Honorata Kizende looked out at the audience and began with a simple, declarative sentence.Helping Congolese rape victims to speak out in front of local audiences is one facet of a larger effort to change the culture, along with increased criminal prosecutions, legal clinics and special police units. The speaking serves several purposes, raising awareness locally and internationally, as well as helping the women recover their confidence as well as their voices in a country "where women tend to be beaten down anyway," according to the article. (Embedded in the online article is a video showing one event where women were encouraged to speak, so you can watch this amazing tale unfold.)
“There was no dinner,” she said.
“It was me who was dinner. Me, because they kicked me roughly to the ground, and they ripped off all my clothes, and between the two of them, they held my feet. One took my left foot, one took my right, and the same with my arms, and between the two of them they proceeded to rape me. Then all five of them raped me.”
For every person who comes to this site after searching for "how to be eloquent," these speeches are models of simplicity--and all the more powerful for the lack of flowery rhetoric which would be superfluous here. It's the cold, hard facts, dramatic enough in their own right, that cut through the culture of ignoring the problem. Concrete and sticky, these words demand that you listen: "There was no dinner.
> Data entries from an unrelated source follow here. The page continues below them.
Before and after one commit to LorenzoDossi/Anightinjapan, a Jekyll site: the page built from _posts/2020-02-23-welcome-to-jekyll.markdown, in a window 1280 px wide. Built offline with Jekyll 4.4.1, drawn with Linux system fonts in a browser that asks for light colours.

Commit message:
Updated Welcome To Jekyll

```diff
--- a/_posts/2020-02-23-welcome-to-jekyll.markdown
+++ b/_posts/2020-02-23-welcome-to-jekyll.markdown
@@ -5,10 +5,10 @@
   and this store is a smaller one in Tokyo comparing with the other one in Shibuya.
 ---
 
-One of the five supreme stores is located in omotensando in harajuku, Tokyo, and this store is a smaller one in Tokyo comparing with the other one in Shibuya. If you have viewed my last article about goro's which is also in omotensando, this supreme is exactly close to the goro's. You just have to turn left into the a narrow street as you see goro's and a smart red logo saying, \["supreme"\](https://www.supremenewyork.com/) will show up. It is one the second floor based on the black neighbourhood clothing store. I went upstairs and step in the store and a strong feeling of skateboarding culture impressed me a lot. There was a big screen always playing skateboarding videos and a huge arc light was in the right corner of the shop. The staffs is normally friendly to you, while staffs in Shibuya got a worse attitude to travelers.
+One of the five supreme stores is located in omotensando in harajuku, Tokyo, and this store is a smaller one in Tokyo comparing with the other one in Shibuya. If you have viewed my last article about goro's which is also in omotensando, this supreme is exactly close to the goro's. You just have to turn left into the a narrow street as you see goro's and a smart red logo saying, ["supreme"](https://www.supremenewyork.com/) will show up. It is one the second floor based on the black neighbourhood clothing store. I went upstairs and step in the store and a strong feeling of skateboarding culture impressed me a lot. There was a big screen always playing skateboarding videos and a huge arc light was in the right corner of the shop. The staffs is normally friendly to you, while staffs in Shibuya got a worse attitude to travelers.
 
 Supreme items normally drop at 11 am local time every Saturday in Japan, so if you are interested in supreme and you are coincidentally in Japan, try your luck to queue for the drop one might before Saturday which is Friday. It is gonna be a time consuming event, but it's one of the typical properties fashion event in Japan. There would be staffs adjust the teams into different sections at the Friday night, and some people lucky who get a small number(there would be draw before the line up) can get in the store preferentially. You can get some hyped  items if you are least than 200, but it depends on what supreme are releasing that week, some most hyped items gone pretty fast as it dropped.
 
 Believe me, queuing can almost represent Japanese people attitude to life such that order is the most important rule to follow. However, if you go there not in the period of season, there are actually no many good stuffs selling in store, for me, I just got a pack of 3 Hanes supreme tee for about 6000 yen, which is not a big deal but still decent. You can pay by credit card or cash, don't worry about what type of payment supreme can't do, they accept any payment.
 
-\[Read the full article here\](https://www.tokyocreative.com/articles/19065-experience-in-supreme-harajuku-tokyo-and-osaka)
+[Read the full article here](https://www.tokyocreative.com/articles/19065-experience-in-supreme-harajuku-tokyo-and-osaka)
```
It was me who was dinner." The next time you're searching for an elaborate turn of phrase, consider "simple power," and see whether you can transform your speech into something this extraordinary.